sustainable development goal 16 forum
12th of July – It is now 4 am in New York. I just had a good 7 hours of sleep. I am looking forward to flying back to KL tomorrow, to get back to a normal time zone and rejoin Parliament.
Yesterday, at 8 am in the UK Permanent Mission to the United Nations, I joined a panel of legislators, including Hon Laura Tucker-Longsworth (the Speaker of Belize), Hon Alexandra Mendes (Vice Chair of CPA, Canada Member of Parliament) and Hon Roberta Blackman-Woods (UK Member of Parliament).
Each of us gave a 15 mins speech on how we are utilising the CPA Recommended Benchmarks in our respective Parliaments, with the view to achiev Goal 16 of the UN Sustainable Development Goals on effective, inclusive and accountable Parliaments. This was followed by a questions and answers session. The forum then continued by talks from other experts providing better guidance on SDG 16, ending just before lunch.

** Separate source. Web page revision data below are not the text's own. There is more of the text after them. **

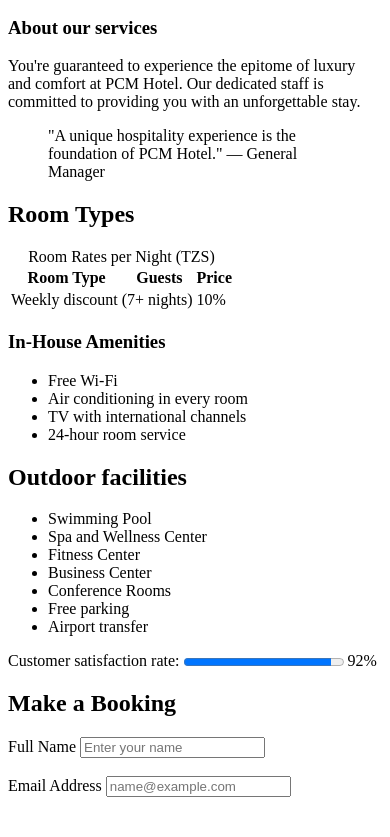
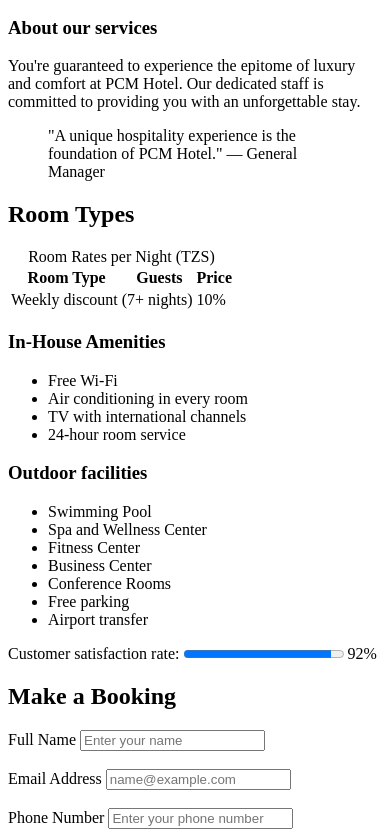
Before and after one commit to putcode677/html-_tags, a plain HTML site: page index.html in a window 390 px wide. Shown: the part 328-1165 px from the top of the page. Before the commit the page ends 1133 px from the top, so only its background shows below. Drawn offline with Linux system fonts and the light colour scheme.

Commit message:
added a place for a user to enter a phone number

```diff
--- a/index.html
+++ b/index.html
@@ -66,7 +66,7 @@
                 <li>TV with international channels</li>
                 <li>24-hour room service</li>
             </ul>
-                <h2>Outdoor facilities</h2>
+                <h3>Outdoor facilities</h3>
                 <ul>
                     <li>Swimming Pool</li>
                     <li>Spa and Wellness Center</li>
@@ -84,13 +84,19 @@
 
                 <section id="booking">
                     <h2>Make a Booking</h2>
+
                     <form action="#" method="post">
                     <label for="name">Full Name</label>
+
                     <input type="text" id="name" name="name"
                            placeholder="Enter your name" required><br><br>
                      <label for="email">Email Address</label>
+
                    <input type="email" id="email" name="email"
-                       placeholder="name@example.com" required>
+                       placeholder="name@example.com" required><br><br>
+
+                       <label for="phone">Phone Number</label>
+                       <input type="tel" id="phone" name="phone" placeholder="Enter your phone number">
                     </form>
                 </section>
 
```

In the forum, I met up with the UK Ambassador to the UN, James Roscoe, and the Secretary General of Inter Parliamentary Union, Martin Chungong. The top officials from Westminster Foundation for Democracy, and Commonwealth Parliamentary Association, including officials from Governance United Nations Development Programme were also present.
This event is sponsored by the UK government as part of their 2018-20 Commonwealth Partnership for Democracy programme. It provided an excellent networking opportunity, with discussions on several international issues including SDG 13 on climate change.
There is a lot of interests in Malaysia at the moment due to the results of GE14. In the eyes of the global community, Malaysia carries the hope of greater democracy for the ASEAN region.
As such, we cannot fail in our democratic and institutional reforms. I am fully committed to secure a better democracy for the generations to come, including giving democratic hope to our neighbours, the 600 million people of ASEAN. This is partly why I have been focusing a bit more time lately, on ASEAN issues on human rights and climate change.
Of all reforms that we have to implement, the third most important is Parliamentary reforms (hence this New York trip) to curb the unreasonably excessive executive powers and enforce separation of powers. In my humble opinion, the most important is still anti corruption reforms, followed by economic wage reforms to resolve widening economic inequality.
After the event, Azizah an official from the Malaysian Permanent Mission to the UN kindly took me around the UN building and gave me an all access tour, including the General Assembly podium and the UN Security Council table.